Senior Constable AG stopped Neale Graham Casemore in Edmonton in June 2022, purportedly due to someone linked to the vehicle being unlicensed. However, it was revealed that the officer had previously observed the vehicle parked at a residence where drugs had been found in 2017 and 2020.

During the subsequent search of the vehicle, illicit substances, cash, and paraphernalia were discovered. However, Justice Henry concluded that Senior Constable AG lacked the reasonable suspicion required for a lawful search under section 31(1) of the Police Powers and Responsibilities Act 2000 (Qld).

The Crown submitted six facts as grounds for a reasonable suspicion, of which Justice Henry stated were “vague”:

  1. the time of night (1am);
  2. the nervous state of Mr Casemore;
  3. that the vehicle’s registered owner had “previous drug intelligence and occurrences”;
  4. that Mr Casemore had “previous drug intelligence and occurrences”;
  5. that the vehicle had been seen parked at a home where dangerous drugs had been located in the past; and
  6. that the driver of another vehicle which had left the property had been charged with drug trafficking.

Justice Henry highlighted the absence of concrete evidence and questioned the validity of the suspicion, suggesting it was more of a gamble based on past occurrences rather than genuine grounds.

Justice Henry noted that the late-night hour and Casemore’s nervousness were insufficient grounds for suspicion, given plausible alternative explanations. He also pointed out the absence of drug testing for Casemore, further undermining the validity of the suspicion.

While acknowledging the seriousness of drug-related offenses, Justice Henry expressed concern over the frequency of unlawful searches. He stressed the importance of law enforcement agencies adhering to legal standards to protect citizens’ rights, even in the pursuit of justice. Ultimately, he ordered the exclusion of the unlawfully obtained evidence to deter future breaches of privacy and uphold legal integrity.

This ruling provides for the delicate balance between law enforcement’s duty to uphold the law and the protection of individual rights and freedoms. Upholding legal standards is crucial to maintaining public trust and confidence in the legal system. Justice Henry’s decision serves as a reminder that law enforcement agencies must operate within the confines of the law, even in pursuit of justice, to safeguard civil liberties.

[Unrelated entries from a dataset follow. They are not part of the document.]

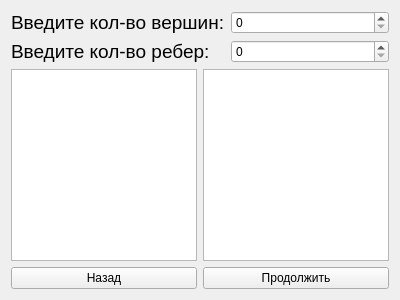
Qt form multrepreswindow.ui (Laitielly/BiblioGraph) before a commit.
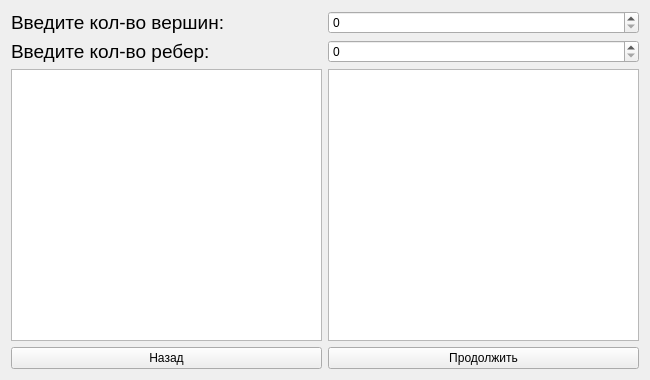
The same form after that commit. Icons and pictures are not drawn.

Patch:
```diff
--- a/multrepreswindow.ui
+++ b/multrepreswindow.ui
@@ -6,8 +6,8 @@
    <rect>
     <x>0</x>
     <y>0</y>
-    <width>400</width>
-    <height>300</height>
+    <width>650</width>
+    <height>380</height>
    </rect>
   </property>
   <property name="windowTitle">
```
Left out of the diff: 10 changed lines with no effect on the pictures.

Our team are experts in criminal and traffic law. Our role is to sit down with you and work out the strategy that will get you the best possible result. If you have any questions about this article or any other topic of law, please call our team of experts on 1300 066 669.